What's the Difference between a LAN & a WAN?
Most computer users are familiar with the concept of a Local Area Network (LAN). A Wide Area Network is perhaps less familiar, but its function is essentially the same. Both types of network allow computer users to collaborate and communicate using voice, video or data.
A LAN consists of a group of computers that are physically close and interconnected by high-speed cable or wireless links.
The big disadvantage of a LAN is that it is restricted to a single site, such as an office, a school or a single home.
A Wide Area Network (WAN), as its name suggests, allows much greater numbers of users in a much bigger geographical area to communicate and collaborate.

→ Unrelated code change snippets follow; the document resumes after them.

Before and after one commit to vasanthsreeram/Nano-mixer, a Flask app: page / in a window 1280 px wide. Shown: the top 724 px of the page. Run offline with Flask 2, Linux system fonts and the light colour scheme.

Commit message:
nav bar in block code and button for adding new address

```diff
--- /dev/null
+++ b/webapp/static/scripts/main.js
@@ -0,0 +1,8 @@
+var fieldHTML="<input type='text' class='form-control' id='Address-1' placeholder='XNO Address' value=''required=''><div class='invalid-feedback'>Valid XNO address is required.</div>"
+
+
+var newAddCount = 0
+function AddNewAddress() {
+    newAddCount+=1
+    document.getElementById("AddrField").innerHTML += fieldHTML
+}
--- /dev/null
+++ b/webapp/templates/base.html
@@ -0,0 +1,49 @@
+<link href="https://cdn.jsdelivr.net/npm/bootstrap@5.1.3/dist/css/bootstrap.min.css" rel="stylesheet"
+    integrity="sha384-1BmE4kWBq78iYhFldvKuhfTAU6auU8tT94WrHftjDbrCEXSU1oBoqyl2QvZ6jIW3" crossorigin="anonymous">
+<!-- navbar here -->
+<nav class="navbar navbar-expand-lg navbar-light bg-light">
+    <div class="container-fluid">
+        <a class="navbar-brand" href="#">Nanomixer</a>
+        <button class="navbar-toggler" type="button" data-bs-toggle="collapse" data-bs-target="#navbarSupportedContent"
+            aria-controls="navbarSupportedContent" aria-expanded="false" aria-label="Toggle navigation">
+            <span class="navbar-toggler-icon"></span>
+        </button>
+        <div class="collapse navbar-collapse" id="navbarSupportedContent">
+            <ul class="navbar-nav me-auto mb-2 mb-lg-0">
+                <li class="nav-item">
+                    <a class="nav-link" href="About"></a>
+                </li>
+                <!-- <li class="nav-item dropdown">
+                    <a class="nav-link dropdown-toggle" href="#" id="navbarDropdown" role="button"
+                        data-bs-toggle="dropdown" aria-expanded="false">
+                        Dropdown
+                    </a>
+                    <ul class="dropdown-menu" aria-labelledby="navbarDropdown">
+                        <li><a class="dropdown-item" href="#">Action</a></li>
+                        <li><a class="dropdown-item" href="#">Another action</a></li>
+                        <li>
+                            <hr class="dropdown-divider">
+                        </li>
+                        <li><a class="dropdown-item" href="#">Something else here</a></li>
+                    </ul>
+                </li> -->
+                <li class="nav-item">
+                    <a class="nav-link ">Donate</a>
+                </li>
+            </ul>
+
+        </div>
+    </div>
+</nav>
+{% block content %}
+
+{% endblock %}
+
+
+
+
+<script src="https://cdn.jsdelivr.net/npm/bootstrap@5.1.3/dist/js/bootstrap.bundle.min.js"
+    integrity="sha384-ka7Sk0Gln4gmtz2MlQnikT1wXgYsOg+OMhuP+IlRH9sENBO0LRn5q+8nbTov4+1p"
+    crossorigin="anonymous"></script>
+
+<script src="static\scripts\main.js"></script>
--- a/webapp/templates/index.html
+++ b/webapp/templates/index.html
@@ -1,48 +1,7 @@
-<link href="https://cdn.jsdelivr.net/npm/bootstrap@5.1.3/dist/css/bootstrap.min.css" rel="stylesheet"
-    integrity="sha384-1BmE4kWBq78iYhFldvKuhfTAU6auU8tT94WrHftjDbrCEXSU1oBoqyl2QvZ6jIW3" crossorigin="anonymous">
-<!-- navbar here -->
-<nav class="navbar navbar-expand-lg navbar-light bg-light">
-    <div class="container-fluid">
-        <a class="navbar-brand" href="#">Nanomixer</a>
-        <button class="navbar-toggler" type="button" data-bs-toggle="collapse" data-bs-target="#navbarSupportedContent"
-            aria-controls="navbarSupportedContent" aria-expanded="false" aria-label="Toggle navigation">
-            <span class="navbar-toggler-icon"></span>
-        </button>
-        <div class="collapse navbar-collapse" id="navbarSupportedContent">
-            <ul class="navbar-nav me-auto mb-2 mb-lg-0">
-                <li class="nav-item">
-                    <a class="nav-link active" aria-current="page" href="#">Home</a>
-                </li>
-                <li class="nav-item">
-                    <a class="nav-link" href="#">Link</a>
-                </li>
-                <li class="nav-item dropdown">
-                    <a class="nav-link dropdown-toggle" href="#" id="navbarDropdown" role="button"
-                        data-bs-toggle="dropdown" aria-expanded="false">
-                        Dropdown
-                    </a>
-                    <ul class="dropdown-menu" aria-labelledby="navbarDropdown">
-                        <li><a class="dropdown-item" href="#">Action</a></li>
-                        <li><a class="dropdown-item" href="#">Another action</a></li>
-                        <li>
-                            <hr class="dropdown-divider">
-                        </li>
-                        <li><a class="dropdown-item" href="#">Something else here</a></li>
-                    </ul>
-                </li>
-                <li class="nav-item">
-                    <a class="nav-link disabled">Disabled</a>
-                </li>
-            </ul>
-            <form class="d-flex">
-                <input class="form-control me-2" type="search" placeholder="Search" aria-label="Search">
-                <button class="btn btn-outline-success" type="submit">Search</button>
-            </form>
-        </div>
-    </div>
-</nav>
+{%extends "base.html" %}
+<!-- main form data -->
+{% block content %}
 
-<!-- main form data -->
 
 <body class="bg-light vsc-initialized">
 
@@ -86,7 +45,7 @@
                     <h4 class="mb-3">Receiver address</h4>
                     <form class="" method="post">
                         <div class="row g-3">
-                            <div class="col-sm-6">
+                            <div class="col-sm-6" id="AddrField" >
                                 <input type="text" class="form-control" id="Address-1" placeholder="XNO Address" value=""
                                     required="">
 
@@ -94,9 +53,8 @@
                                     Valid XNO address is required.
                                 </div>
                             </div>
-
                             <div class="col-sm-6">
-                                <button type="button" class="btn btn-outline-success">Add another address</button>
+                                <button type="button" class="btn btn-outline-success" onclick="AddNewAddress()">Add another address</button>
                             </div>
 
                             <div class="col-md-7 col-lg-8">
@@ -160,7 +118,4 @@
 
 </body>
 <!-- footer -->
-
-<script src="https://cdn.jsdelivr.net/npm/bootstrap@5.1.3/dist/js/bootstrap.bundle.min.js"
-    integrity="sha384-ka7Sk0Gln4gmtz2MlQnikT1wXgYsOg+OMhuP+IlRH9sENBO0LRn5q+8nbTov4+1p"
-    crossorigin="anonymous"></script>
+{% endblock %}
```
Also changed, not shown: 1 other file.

A LAN is used to link individual computers in an office using Ethernet cabling or wireless links. The infrastructure needed to create a LAN is typically owned by the business, school or home that uses it.
As well as Ethernet cabling, LAN infrastructure includes communications devices such as routers, switches and WiFi access points.
By contrast, WANs do not usually link individual computers, but are used to link LANs. Another important difference is that the users of a WAN usually do not own the infrastructure that links their LANs in different locations. Instead the inter-LAN connectivity is provided by one or more telecommunications companies.
WANs have historically transmitted data at much slower speeds than LANs, but recent advances in WAN technology mean that businesses that sign up for a WAN service can now communicate at the same high speeds between offices as their users experience within an office.
A LAN based on the Ethernet standard allows users within a single office network to communicate at speeds of 10 megabit/s, 100 megabit/s or 1 gigabit/s, depending on the variant of Ethernet technology used.
Advances in WAN networking technology allow communications service providers to offer connection speeds in the core of a WAN that range from 1 Gbit/s to 100 Gbit/s.
That core bandwidth is typically shared between several corporate customers, so the bandwidth available at the edge of the WAN to an individual business can range from 1 megabit/s to 10 gigabit/s.
Another area where historically there have been big differences between LANs and WANs is in service quality.
Assuming a LAN is configured and installed correctly, it should be very reliable and give very problems as the devices that make up the network are relatively simple and the traffic on the LAN is likely to be predictable.
With a WAN, however, the underlying infrastructure is much more complex and distributed across a much wider geographic area. Network traffic is more difficult to predict and manage on a WAN.
Businesses can either manage the WAN themselves or they can let the service provider take care of issues such as detecting faults, minimising congestion and ensuring optimum service levels.
If a business wants to run mission-critical applications, it should choose a provider that owns the underlying WAN infrastructure as that way the service provider can offer a true end-to-end service level agreement (SLA) and ensure maximum performance and uptime.